In keeping with the spirit and theme of the International Week celebration, "Your World, Your Story," Outlook invited nine members of the university community -- some from other countries, some from the United States with international experiences -- to interview one another on camera.
Today's video features Mario Grijalva, originally from Quito, Ecuador, and Akron, Ohio, native Symphonie Smith. Read a transcript of their conversation:
Symphonie: I see that you are from Quito, Ecuador. I was wondering what was one thing that you've missed the most since you’ve been here in the United States?
Mario: What I miss the most is my family and the culture. Latin America has a very extended and strong family structure in general, and that is what I miss the most.
Symphonie: When you came to the United States, was there anything here that you found really comforting or anything that you found to make yourself feel more at home?
Mario: The people here are wonderful. The kindness: they are always smiling, always polite, it's a very welcoming environment.
Symphonie: Was that just for the OHIO campus, or did you find that everywhere?
Mario: I think Athens and Ohio University are very welcoming and the amount of kindness that people exhibit towards international communities is remarkable.
Symphonie: We both marked Thanksgiving as one of our favorite traditions here in America. What do you like the best about Thanksgiving?
Mario: Beside the wonderful food, I think that the tradition of getting together with friends and family is what I like the most. It brings people together and allows for sharing and really wonderful moments.
Symphonie: Dr. Grijalva, could you explain a little bit about your research?
Mario: My research is based primarily on the premise that knowledge and science can help to alleviate the suffering of people in developing countries. So I work to research on a disease called Chagas Disease, a disease that affects the population in rural parts of Latin America. What I am trying to do is to find ways in which we can eliminate the disease and help improve the health of that people.
Mario: Symphonie, I am curious about what did you like the most about your visit to Mexico?
Symphonie: I liked the culture and the music and the food. I really enjoyed different music and trying different things... and talking to new people.
Mario: While you were there, what do you miss the most about your home?
Symphonie: I didn't really miss much about home while I was away.

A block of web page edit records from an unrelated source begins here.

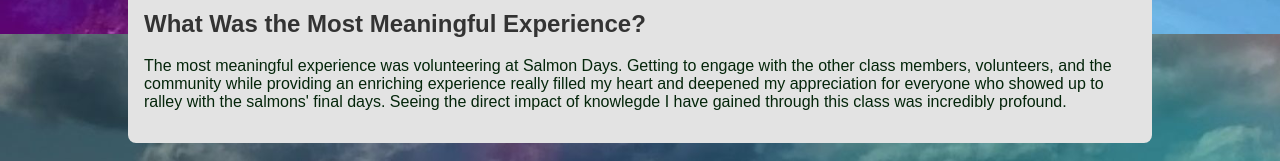
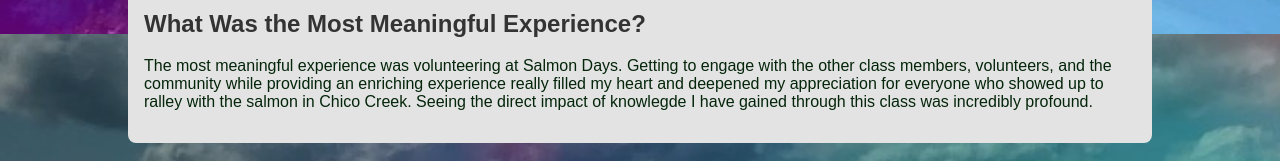
Before and after one commit to sunkissedmom/enviroissuesandtissues, a plain HTML site: page personalimpact.html in a window 1280 px wide. Shown: the part 766-927 px from the top of the page. Drawn offline with Linux system fonts and the light colour scheme; a web font is replaced by a local one.

Commit message:
updating personal impact statement

```diff
--- a/personalimpact.html
+++ b/personalimpact.html
@@ -71,7 +71,7 @@
                 <h2>What Was the Most Meaningful Experience?</h2>
                 <p>The most meaningful experience was volunteering at Salmon Days. Getting to engage with the other
                     class members, volunteers, and the community while providing an enriching experience really filled
-                    my heart and deepened my appreciation for everyone who showed up to ralley with the salmons' final days.
+                    my heart and deepened my appreciation for everyone who showed up to ralley with the salmon in Chico Creek.
                     Seeing the direct impact of knowlegde I have gained through this class was incredibly profound.</p>
             </section>
 
```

It was a really wonderful experience, and I was thinking more about my surroundings at the time. If I had to say that I missed anything, it was my new niece. I had a new niece born just before I went away, so I was thinking about her because I knew that she would grow up really fast while I was away.
Mario: You spent quite a bit of time down there. Once you came back, how did you feel about yourself?
Symphonie: When I returned from Mexico, I felt like I had been missing out on so much of the world. I was initially interested in learning Spanish. When I came back, I was interested in learning about different cultures that speak Spanish, be it Spain or Latin America or South America.
Mario: What are you plans for future travels?
Symphonie: I plan to go to as many areas and countries and cities that I possibly can; to improve my Spanish and to learn about as many different cultures as I possibly can. I am absolutely positive that Mexico is different from Chile and Argentina.